2002 Denver Annual Meeting (October 27-30, 2002)

Paper No. 13
Presentation Time: 1:30 PM-5:30 PM


CLEMENTZ, Mark T.1, HOLDEN, Peter2 and KOCH, Paul L.1, (1)Earth Sciences, Univ of California, Santa Cruz, 1156 High Street, Santa Cruz, CA 95064, (2)Research School of Earth Sciences, Institute of Advanced Studies, The Australia National Univ, Canberra ACT 0200, Australia, clementz@es.ucsc.edu
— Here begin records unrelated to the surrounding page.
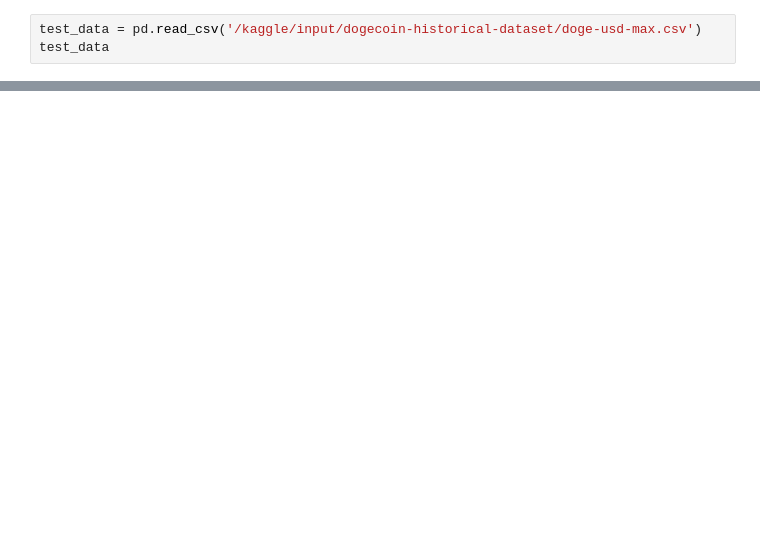
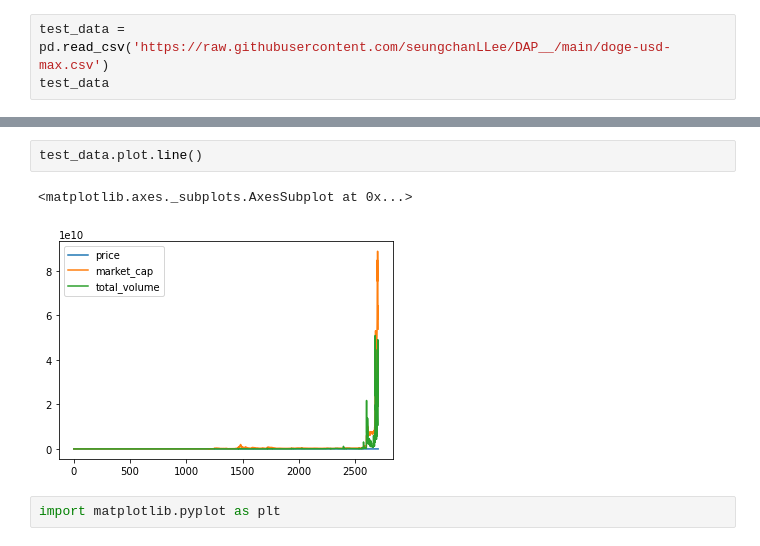
Before and after one commit to seungchanLLee/DAP__, a Jupyter notebook: DB_Project.ipynb, the cells around one changed output, grey strips where cells are left out. Cells and saved outputs as stored; diff of their text form; blank space fills up the shorter version.

```diff
--- a/DB_Project.ipynb
+++ b/DB_Project.ipynb
@@ -14,4 +15,4 @@ for dirname, _, filenames in os.walk('/kaggle/input'):
 # %%
-test_data = pd.read_csv('/kaggle/input/dogecoin-historical-dataset/doge-usd-max.csv')
+test_data = pd.read_csv('https://raw.githubusercontent.com/seungchanLLee/DAP__/main/doge-usd-max.csv')
 test_data
 # %% [output]
@@ -18,0 +32,7 @@ FileNotFoundError: ignored
+# %%
+test_data.plot.line()
+# %% [output]
+<matplotlib.axes._subplots.AxesSubplot at 0x...>
+[figure, added]
+# %%
+import matplotlib.pyplot as plt
```
Also changed, not shown: parts of 6 cells of this notebook.
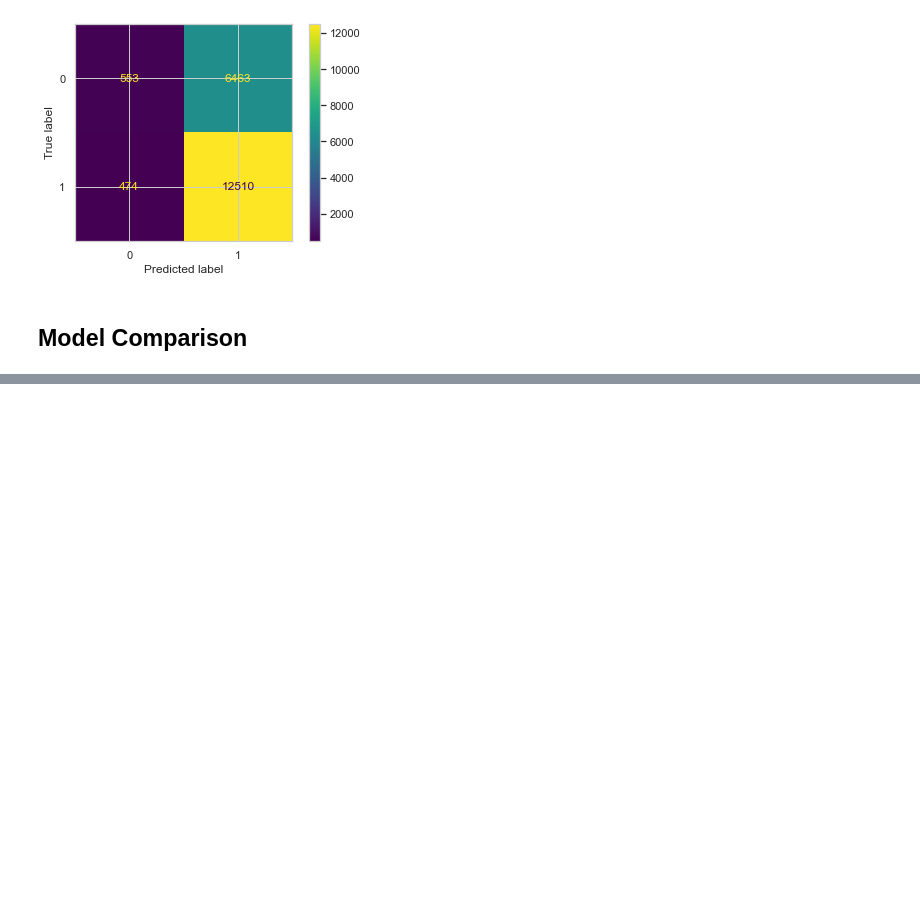
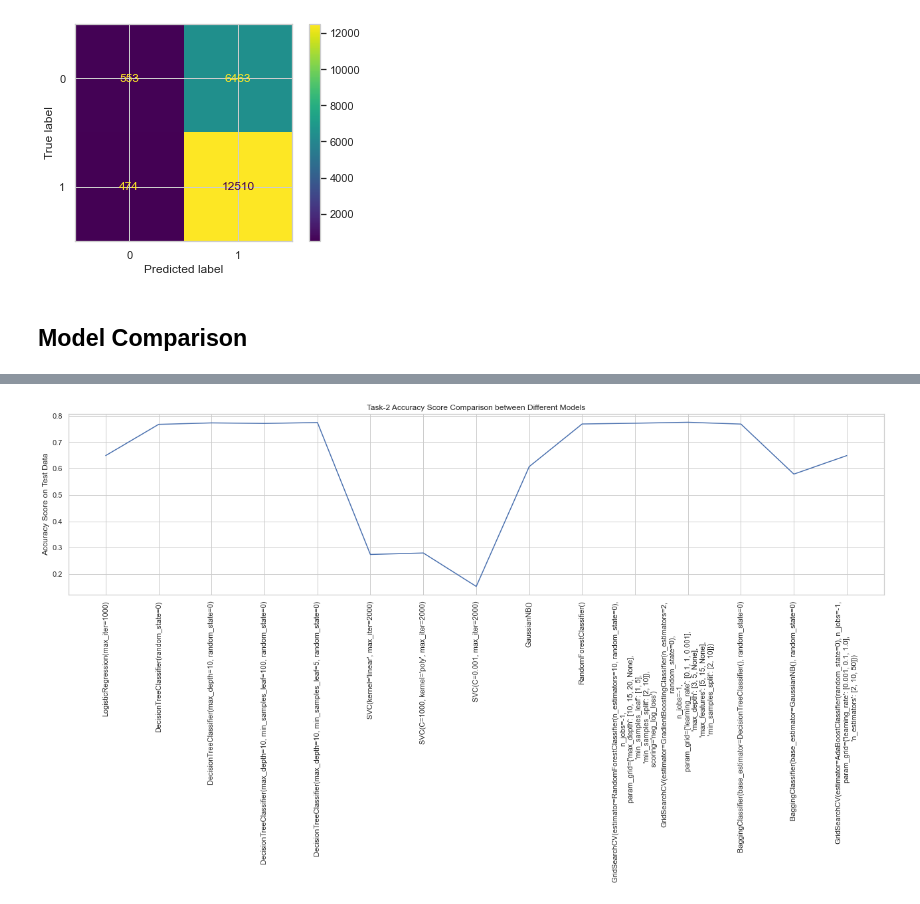
Before and after one commit to akshay-gera/NeurIPS_2020_Education_Challenge, a Jupyter notebook: NeurIPS_2020_Education_Challenge_By____AkshayGera.ipynb, the cells around one changed output, grey strips where cells are left out. Cells and saved outputs as stored; diff of their text form; code cells hidden in the pictures; blank space fills up the shorter version.

Commit message:
Model Comparison Task 2

```diff
--- a/NeurIPS_2020_Education_Challenge_By____AkshayGera.ipynb
+++ b/NeurIPS_2020_Education_Challenge_By____AkshayGera.ipynb
@@ -415,6 +415,28 @@ def MLMetrics(model_name):
     model_list.append(str(model_name))
     accuracy_scores.append(accuracy)
     return disp.plot()
+# %%
+# Creating an empty list which will capture model names and their accuracy scores
+# This will be populated as we run the below function to check test set accuracy scores of each model
+
+task_2_model_list = []
+task_2_accuracy_scores = []
+
+# Creating a function to compute metrics for the model on the test set of the data
+
+def MLMetrics_MultiClass(model_name):
+    global model_list
+    from sklearn.metrics import accuracy_score, f1_score, roc_auc_score, precision_score, recall_score
+    accuracy = accuracy_score(target_test, model_name.predict(features_test), normalize=True)
+    precision = precision_score(target_test, model_name.predict(features_test), average='micro')
+    recall = recall_score(target_test, model_name.predict(features_test), average='micro')
+    f1_score = f1_score(target_test, model_name.predict(features_test), average='micro')
+
+    print('_____________________________________________')
+    print(f"accuracy: {accuracy}, \n precision: {precision} , \n recall: {recall} \n f1_score: {f1_score}, \n ")
+
+    task_2_model_list.append(str(model_name))
+    task_2_accuracy_scores.append(accuracy)
 # %% [markdown]
 # 1) Data Cleaning and Data Exploration
 # %% [markdown]
@@ -1560,0 +1882,12 @@ plt.show()
+# %%
+# Plotting Accuracy Scores Comparison for All Models Above
+
+
+plt.figure(figsize=(22,5))
+plt.plot(task_2_model_list,task_2_accuracy_scores)
+plt.ylabel('Accuracy Score on Test Data')
+plt.xticks(rotation = 90)
+plt.title('Task-2 Accuracy Score Comparison between Different Models')
+plt.show()
+# %% [output]
+[figure, added]
```
Also changed, not shown: parts of 35 cells of this notebook.
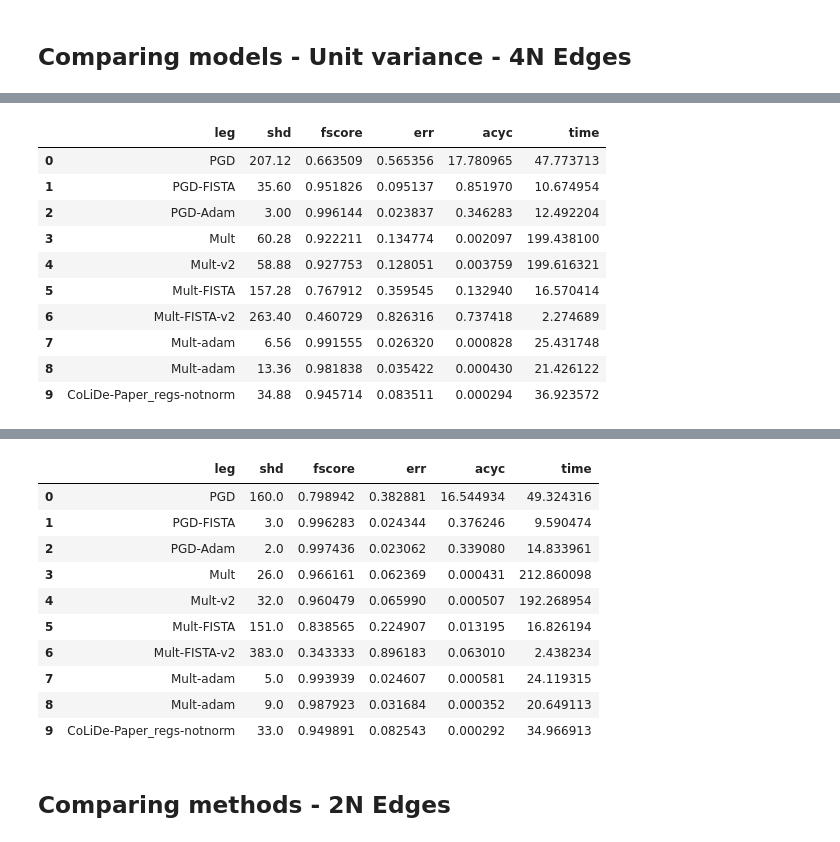
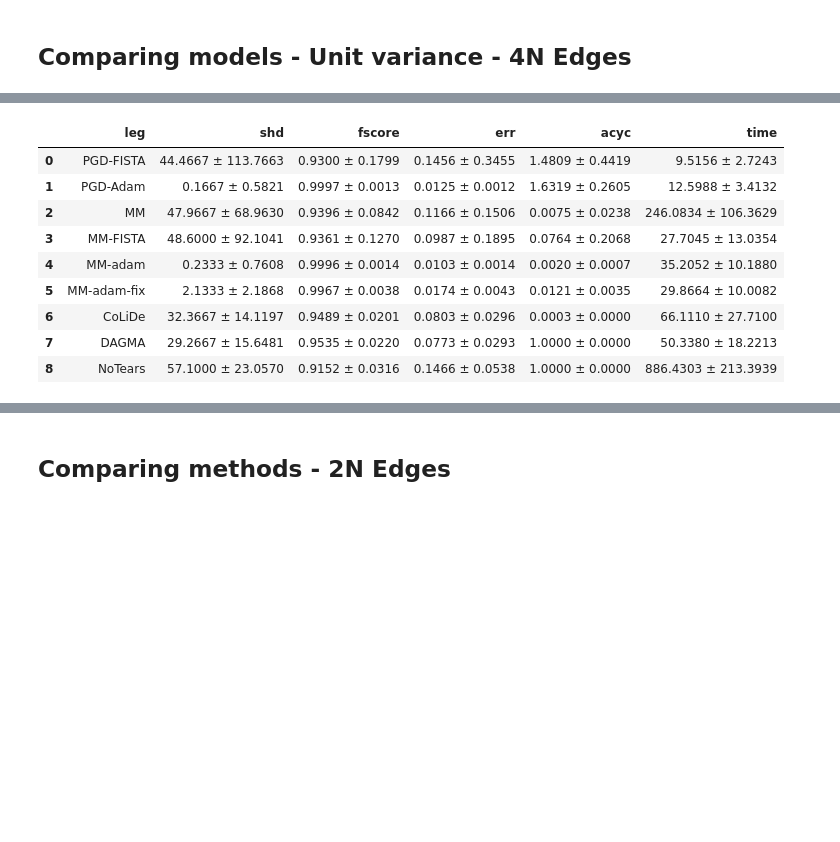
Before and after one commit to reysam93/cvx_dag_learning, a Jupyter notebook: preliminary_exp.ipynb, the cells around one changed output, grey strips where cells are left out. Saved outputs shown, nothing was run; the diff lists cells and outputs as text; code cells hidden in the pictures; blank space fills up the shorter version.

```diff
--- a/preliminary_exp.ipynb
+++ b/preliminary_exp.ipynb
@@ -417,7 +399,46 @@ Exps = [
+# %%
+Exps = [
+    # Proj Grad Desc
+    {'model': Nonneg_dagma, 'args': {'stepsize': 5e-3, 'alpha': .5, 's': 1, 'lamb': .1, 'max_iters': 20000,
+     'opt_type': 'fista', 'tol': 1e-5}, 'fix_lamb': False, 'standarize': False, 'leg': 'PGD-FISTA'},
+
+    {'model': Nonneg_dagma, 'args': {'stepsize': 5e-3, 'alpha': .5, 's': 1, 'lamb': .1, 'max_iters': 20000,
+     'opt_type': 'adam', 'tol': 1e-5}, 'fix_lamb': False, 'standarize': False, 'leg': 'PGD-Adam'},
+
+    # Method of Multipliers
+    {'model': MetMulDagma, 'args': {'stepsize': 3e-4, 'alpha_0': .01, 'rho_0': .05, 's': 1, 'lamb': .1,
+     'iters_in': 40000, 'iters_out': 10, 'beta': 2}, 'standarize': False, 'fix_lamb': False,
+     'leg': 'MM'},
+
+    {'model': MetMulDagma, 'args': {'stepsize': 3e-4, 'alpha_0': .01, 'rho_0': .05, 's': 1, 'lamb': .1,
+     'iters_in': 10000, 'iters_out': 10, 'beta': 2, 'opt_type': 'fista'}, 'standarize': False, 'fix_lamb': False,
+     'leg': 'MM-FISTA'},
+
+    {'model': MetMulDagma, 'args': {'stepsize': 3e-4, 'alpha_0': .01, 'rho_0': .05, 's': 1, 'lamb': .1,
+     'iters_in': 10000, 'iters_out': 10, 'beta': 2, 'opt_type': 'adam'}, 'standarize': False, 'fix_lamb': False,
+     'leg': 'MM-adam'},
+
+     {'model': MetMulDagma, 'args': {'stepsize': 3e-4, 'alpha_0': .01, 'rho_0': .05, 's': 1, 'lamb': .05,
+     'iters_in': 5000, 'iters_out': 10, 'beta': 2, 'opt_type': 'adam'}, 'standarize': False, 'fix_lamb': True,
+     'leg': 'MM-adam-fix'},
+
+
+    # Colide
+    {'model': colide_ev, 'args': {'lambda1': .05, 'T': 4, 's': [1.0, .9, .8, .7], 'warm_iter': 2e4,
+     'max_iter': 7e4, 'lr': .0003}, 'standarize': False, 'leg': 'CoLiDe'},
+
+    # DAGMA
+    {'model': DAGMA_linear, 'init': {'loss_type': 'l2'}, 'args': {'lambda1': .05, 'T': 4, 's': [1.0, .9, .8, .8],
+     'warm_iter': 2e4, 'max_iter': 7e4, 'lr': .0003}, 'standarize': False, 'leg': 'DAGMA'},
+
+    # NoTears
+    {'model': notears_linear, 'args': {'loss_type': 'l2', 'lambda1': .1, 'max_iter': 100}, 'standarize': False, 'leg': 'NoTears'},
+]
 # %%
 N = 100
 
-n_dags = 25
+n_dags = 30
+verb=True
 data_params = {
     'n_nodes': N,
     'n_samples': 500, # 1000,
@@ -431,7 +452,7 @@ data_params = {
 print('CPUs employed:', N_CPUS)
 
 t_init = time.time()
-results = Parallel(n_jobs=N_CPUS)(delayed(run_exps)(g, data_params, Exps, thr=.2, verb=False) for g in range(n_dags))
+results = Parallel(n_jobs=N_CPUS)(delayed(run_exps)(g, data_params, Exps, thr=.2, verb=verb) for g in range(n_dags))
 ellapsed_time = time.time() - t_init
 print(f'----- Solved in {ellapsed_time:.3f} seconds -----')
 
@@ -460,18 +528,16 @@ CPUs employed: 32
 # %%
 exps_leg = [exp['leg'] for exp in Exps]
 utils.display_results(exps_leg, metrics, agg='mean')
 utils.display_results(exps_leg, metrics, agg='median')
-utils.display_results(exps_leg, metrics, agg='std')
 # %% [output]
 |  | leg | shd | fscore | err | acyc | time |
-| 0 | PGD | 207.12 | 0.663509 | 0.565356 | 17.780965 | 47.773713 |
-| 1 | PGD-FISTA | 35.60 | 0.951826 | 0.095137 | 0.851970 | 10.674954 |
-| 2 | PGD-Adam | 3.00 | 0.996144 | 0.023837 | 0.346283 | 12.492204 |
-| 3 | Mult | 60.28 | 0.922211 | 0.134774 | 0.002097 | 199.438100 |
-| 4 | Mult-v2 | 58.88 | 0.927753 | 0.128051 | 0.003759 | 199.616321 |
-| 5 | Mult-FISTA | 157.28 | 0.767912 | 0.359545 | 0.132940 | 16.570414 |
-| 6 | Mult-FISTA-v2 | 263.40 | 0.460729 | 0.826316 | 0.737418 | 2.274689 |
-| 7 | Mult-adam | 6.56 | 0.991555 | 0.026320 | 0.000828 | 25.431748 |
-| 8 | Mult-adam | 13.36 | 0.981838 | 0.035422 | 0.000430 | 21.426122 |
-| 9 | CoLiDe-Paper_regs-notnorm | 34.88 | 0.945714 | 0.083511 | 0.000294 | 36.923572 |
+| 0 | PGD-FISTA | 44.4667 ± 113.7663 | 0.9300 ± 0.1799 | 0.1456 ± 0.3455 | 1.4809 ± 0.4419 | 9.5156 ± 2.7243 |
+| 1 | PGD-Adam | 0.1667 ± 0.5821 | 0.9997 ± 0.0013 | 0.0125 ± 0.0012 | 1.6319 ± 0.2605 | 12.5988 ± 3.4132 |
+| 2 | MM | 47.9667 ± 68.9630 | 0.9396 ± 0.0842 | 0.1166 ± 0.1506 | 0.0075 ± 0.0238 | 246.0834 ± 106.3629 |
+| 3 | MM-FISTA | 48.6000 ± 92.1041 | 0.9361 ± 0.1270 | 0.0987 ± 0.1895 | 0.0764 ± 0.2068 | 27.7045 ± 13.0354 |
+| 4 | MM-adam | 0.2333 ± 0.7608 | 0.9996 ± 0.0014 | 0.0103 ± 0.0014 | 0.0020 ± 0.0007 | 35.2052 ± 10.1880 |
+| 5 | MM-adam-fix | 2.1333 ± 2.1868 | 0.9967 ± 0.0038 | 0.0174 ± 0.0043 | 0.0121 ± 0.0035 | 29.8664 ± 10.0082 |
+| 6 | CoLiDe | 32.3667 ± 14.1197 | 0.9489 ± 0.0201 | 0.0803 ± 0.0296 | 0.0003 ± 0.0000 | 66.1110 ± 27.7100 |
+| 7 | DAGMA | 29.2667 ± 15.6481 | 0.9535 ± 0.0220 | 0.0773 ± 0.0293 | 1.0000 ± 0.0000 | 50.3380 ± 18.2213 |
+| 8 | NoTears | 57.1000 ± 23.0570 | 0.9152 ± 0.0316 | 0.1466 ± 0.0538 | 1.0000 ± 0.0000 | 886.4303 ± 213.3939 |
 |  | leg | shd | fscore | err | acyc | time |
@@ -488,14 +553,3 @@ utils.display_results(exps_leg, metrics, agg='std')
-|  | leg | shd | fscore | err | acyc | time |
-| 0 | PGD | 160.0 | 0.798942 | 0.382881 | 16.544934 | 49.324316 |
-| 1 | PGD-FISTA | 3.0 | 0.996283 | 0.024344 | 0.376246 | 9.590474 |
-| 2 | PGD-Adam | 2.0 | 0.997436 | 0.023062 | 0.339080 | 14.833961 |
-| 3 | Mult | 26.0 | 0.966161 | 0.062369 | 0.000431 | 212.860098 |
-| 4 | Mult-v2 | 32.0 | 0.960479 | 0.065990 | 0.000507 | 192.268954 |
-| 5 | Mult-FISTA | 151.0 | 0.838565 | 0.224907 | 0.013195 | 16.826194 |
-| 6 | Mult-FISTA-v2 | 383.0 | 0.343333 | 0.896183 | 0.063010 | 2.438234 |
-| 7 | Mult-adam | 5.0 | 0.993939 | 0.024607 | 0.000581 | 24.119315 |
-| 8 | Mult-adam | 9.0 | 0.987923 | 0.031684 | 0.000352 | 20.649113 |
-| 9 | CoLiDe-Paper_regs-notnorm | 33.0 | 0.949891 | 0.082543 | 0.000292 | 34.966913 |
 # %% [markdown]
 ## Comparing methods - 2N Edges
 # %%
```
Also changed, not shown: parts of 14 cells of this notebook, 5 other files.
Recent research has shown that calcium isotopes are fractionated by metabolic processes, leading to a decrease in 44Ca/40Ca ratio with increasing trophic level. If so, calcium isotopes could provide information on trophic relationships within food webs millions of years older than what we have been able to study thus far with alternative methods (i.e., nitrogen isotopes (d15N), Sr/Ca). To explore whether d44Ca values provided marine trophic level information, we measured the d44Ca composition of tooth enamel and bone from modern marine mammals representing a 2.5 order range in tropic level. Marine mammal enamel d44Ca values clustered into two groups - mammals foraging on vegetation or invertebrates exhibited higher d44Ca values than those foraging on fish or other marine mammals. We next examined whether this correlation was preserved in the fossil record by examining a 15 Ma marine fauna from southern California and observed that the relationship between d44Ca values of specimens followed the same pattern as observed in modern faunas, but the mean d44Ca values were significantly different from modern d44Ca values for mammals of similar trophic level. We conclude that the relative spacing of d44Ca values amongst fossil taxa can serve as a valuable tool for defining trophic level of extinct organisms and can provide critical information on relationships within ancient foodwebs.